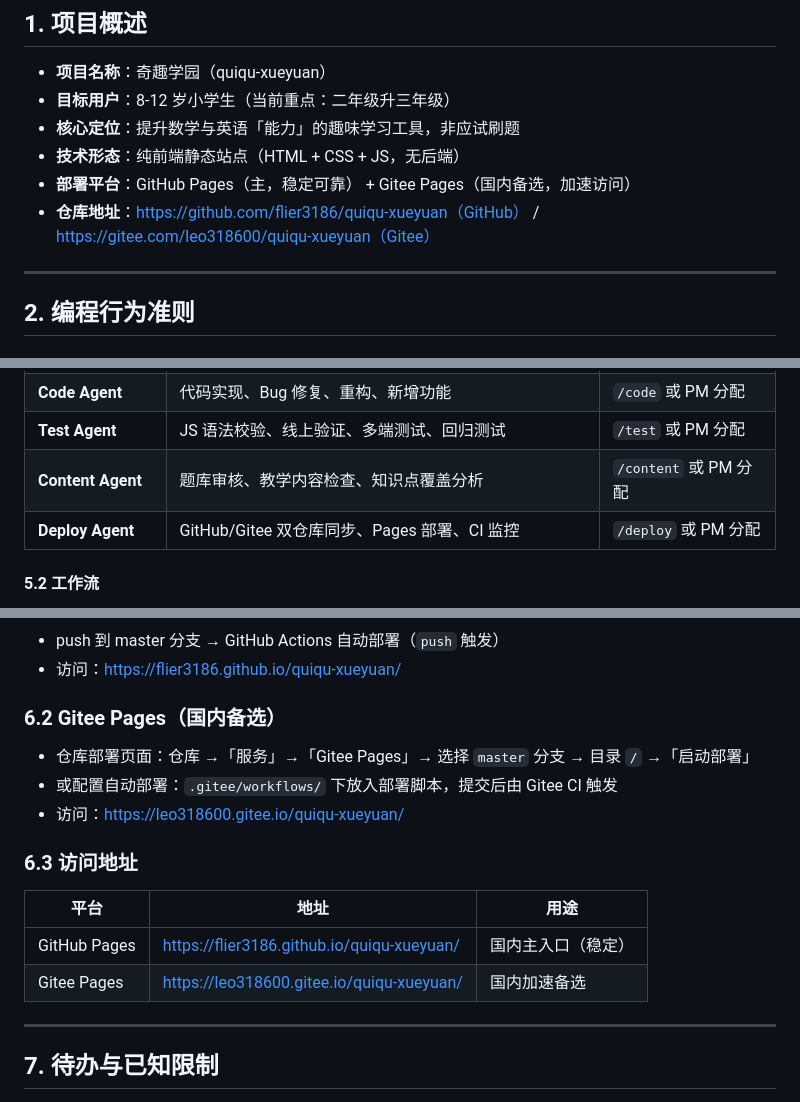
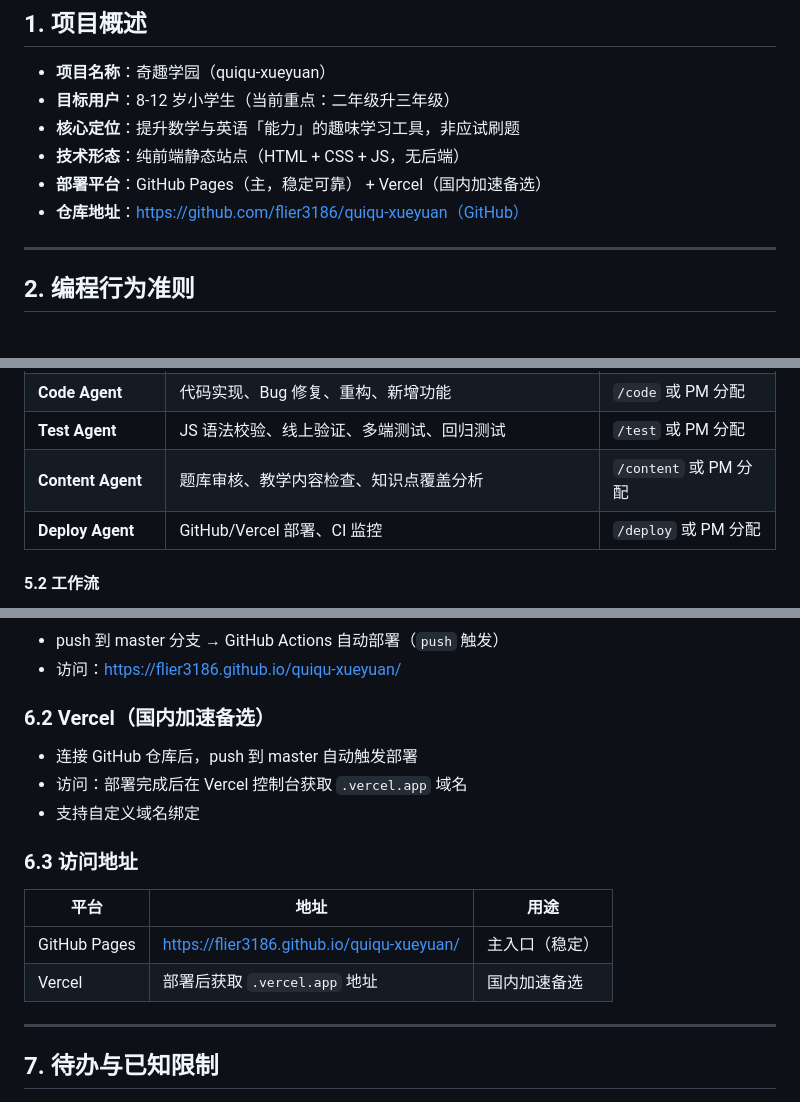
Before and after one commit to flier3186/quiqu-xueyuan, a Markdown page: AGENTS.md, 3 parts joined by grey strips. Rendered like a GitHub page.

Commit message:
docs: 部署平台从 Gitee Pages 迁移到 Vercel

```diff
--- a/AGENTS.md
+++ b/AGENTS.md
@@ -11,8 +11,8 @@
 - **目标用户**：8-12 岁小学生（当前重点：二年级升三年级）
 - **核心定位**：提升数学与英语「能力」的趣味学习工具，非应试刷题
 - **技术形态**：纯前端静态站点（HTML + CSS + JS，无后端）
-- **部署平台**：GitHub Pages（主，稳定可靠） + Gitee Pages（国内备选，加速访问）
-- **仓库地址**：https://github.com/flier3186/quiqu-xueyuan（GitHub） / https://gitee.com/leo318600/quiqu-xueyuan（Gitee）
+- **部署平台**：GitHub Pages（主，稳定可靠） + Vercel（国内加速备选）
+- **仓库地址**：https://github.com/flier3186/quiqu-xueyuan（GitHub）
 
 ---
 
@@ -98,7 +98,7 @@
 | **Code Agent** | 代码实现、Bug 修复、重构、新增功能 | `/code` 或 PM 分配 |
 | **Test Agent** | JS 语法校验、线上验证、多端测试、回归测试 | `/test` 或 PM 分配 |
 | **Content Agent** | 题库审核、教学内容检查、知识点覆盖分析 | `/content` 或 PM 分配 |
-| **Deploy Agent** | GitHub/Gitee 双仓库同步、Pages 部署、CI 监控 | `/deploy` 或 PM 分配 |
+| **Deploy Agent** | GitHub/Vercel 部署、CI 监控 | `/deploy` 或 PM 分配 |
 
 #### 5.2 工作流
 
@@ -259,16 +259,16 @@ prototype/v4/
 - push 到 master 分支 → GitHub Actions 自动部署（`push` 触发）
 - 访问：https://flier3186.github.io/quiqu-xueyuan/
 
-### 6.2 Gitee Pages（国内备选）
-- 仓库部署页面：仓库 →「服务」→「Gitee Pages」→ 选择 `master` 分支 → 目录 `/` →「启动部署」
-- 或配置自动部署：`.gitee/workflows/` 下放入部署脚本，提交后由 Gitee CI 触发
-- 访问：https://leo318600.gitee.io/quiqu-xueyuan/
+### 6.2 Vercel（国内加速备选）
+- 连接 GitHub 仓库后，push 到 master 自动触发部署
+- 访问：部署完成后在 Vercel 控制台获取 `.vercel.app` 域名
+- 支持自定义域名绑定
 
 ### 6.3 访问地址
 | 平台 | 地址 | 用途 |
 |---|---|---|
-| GitHub Pages | https://flier3186.github.io/quiqu-xueyuan/ | 国内主入口（稳定） |
-| Gitee Pages | https://leo318600.gitee.io/quiqu-xueyuan/ | 国内加速备选 |
+| GitHub Pages | https://flier3186.github.io/quiqu-xueyuan/ | 主入口（稳定） |
+| Vercel | 部署后获取 `.vercel.app` 地址 | 国内加速备选 |
 
 ---
 
```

* _Exercise aim_:
Wherever the string "AGENTS" appears in a line above, copy that line.

* _Reply to the exercise_:
Before and after one commit to flier3186/quiqu-xueyuan, a Markdown page: AGENTS.md, 3 parts joined by grey strips. Rendered like a GitHub page.
--- a/AGENTS.md
+++ b/AGENTS.md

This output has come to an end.